EXERCISE DETAILS> From the records below, return every line containing the word "HomepageTabNav".

BEGIN TASK MATERIAL

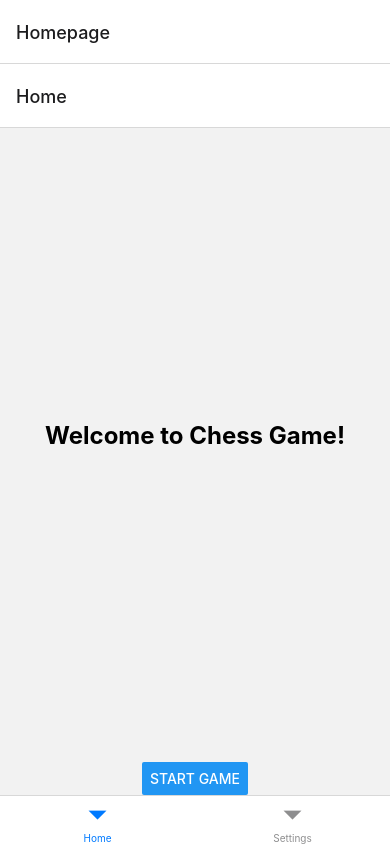
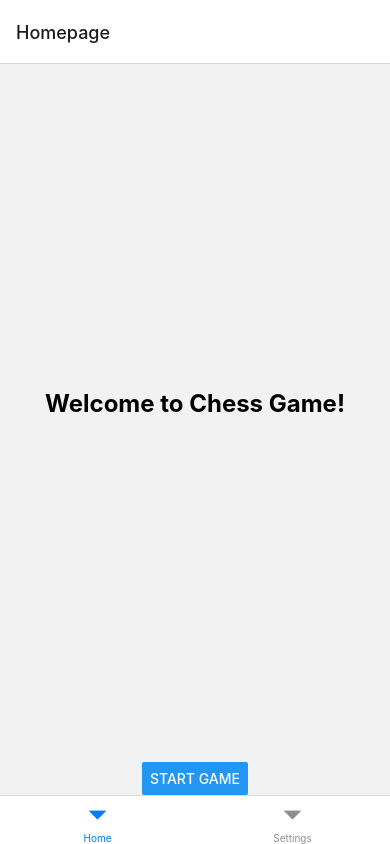
Before and after one commit to OP2-CheckMate/OnlineChessFront, a React Native app: screen /Homepage in a window 390 px wide. Built offline with nearby package versions, Linux system fonts and the light colour scheme.

Commit message:
hide header in tab nav

```diff
--- a/components/HomepageTabNav.tsx
+++ b/components/HomepageTabNav.tsx
@@ -7,7 +7,11 @@ const Tab = createBottomTabNavigator();
 
 const HomepageTabNav = () => {
     return(
-        <Tab.Navigator>
+        <Tab.Navigator
+            screenOptions={{
+                headerShown: false
+                }}
+        >
             <Tab.Screen name="Home" component={Homepage} />
             <Tab.Screen name="Settings" component={Settings} />
         </Tab.Navigator>
```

END TASK MATERIAL

OUTPUT FOR THIS TASK>
--- a/components/HomepageTabNav.tsx
+++ b/components/HomepageTabNav.tsx
 const HomepageTabNav = () => {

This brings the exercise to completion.